Task
Check each line of the records below for the word "runs" and copy those where it appears.

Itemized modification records
'''

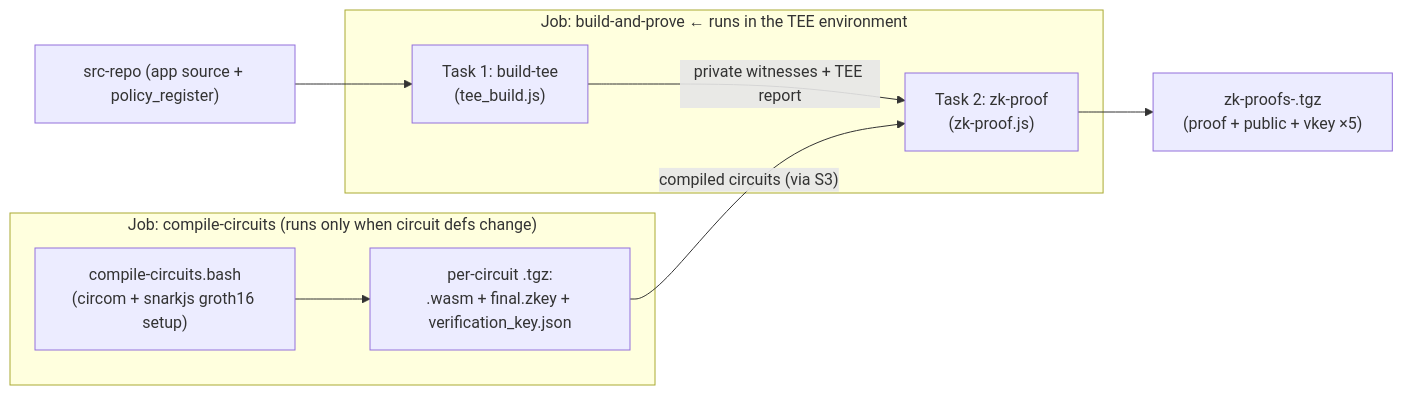
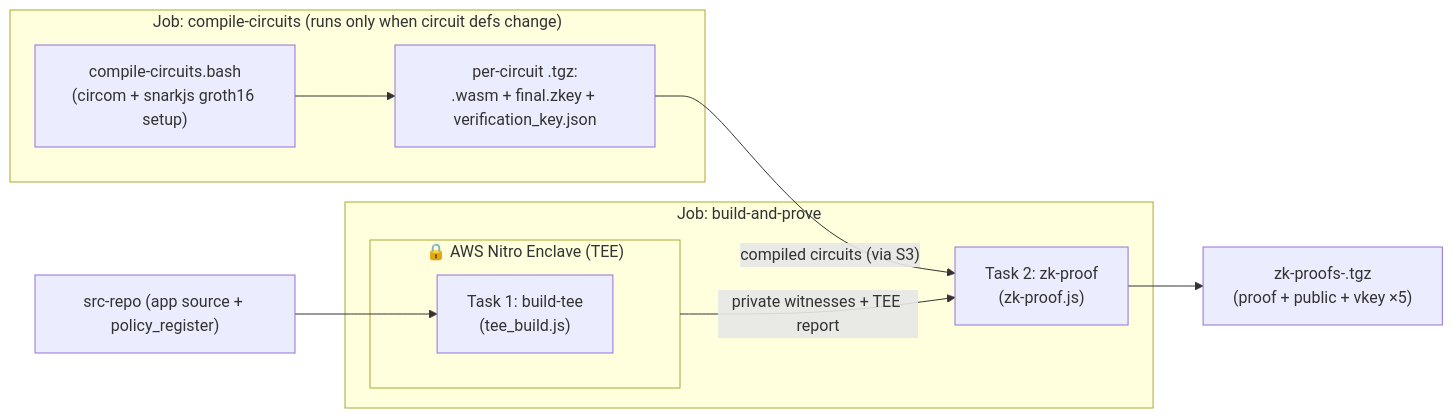
One commit to agrimpatil/zk-circuits changed the third of 3 diagrams in README.md. Above: the diagram before and after it, drawn with Mermaid. The commit also changed other lines of this file, not shown here.

Commit message:
corrected readme

````diff
--- a/README.md
+++ b/README.md
@@ -130,17 +130,19 @@
 ```mermaid
 flowchart LR
     subgraph J1["Job: compile-circuits (runs only when circuit defs change)"]
         CC["compile-circuits.bash\n(circom + snarkjs groth16 setup)"]
         CC --> ART["per-circuit .tgz:\n.wasm + final.zkey + verification_key.json"]
     end
 
-    subgraph J2["Job: build-and-prove  ← runs in the TEE environment"]
-        TB["Task 1: build-tee\n(tee_build.js)"]
+    subgraph J2["Job: build-and-prove"]
+        subgraph ENCLAVE["🔒 AWS Nitro Enclave  (TEE)"]
+            TB["Task 1: build-tee\n(tee_build.js)"]
+        end
         ZP["Task 2: zk-proof\n(zk-proof.js)"]
-        TB -- "private witnesses + TEE report" --> ZP
+        ENCLAVE -- "private witnesses + TEE report" --> ZP
     end
 
     ART -- "compiled circuits (via S3)" --> ZP
     SRC["src-repo (app source + policy_register)"] --> TB
     ZP --> PROOFS["zk-proofs-<n>.tgz\n(proof + public + vkey ×5)"]
 ```
````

'''

Reply
     subgraph J1["Job: compile-circuits (runs only when circuit defs change)"]
-    subgraph J2["Job: build-and-prove  ← runs in the TEE environment"]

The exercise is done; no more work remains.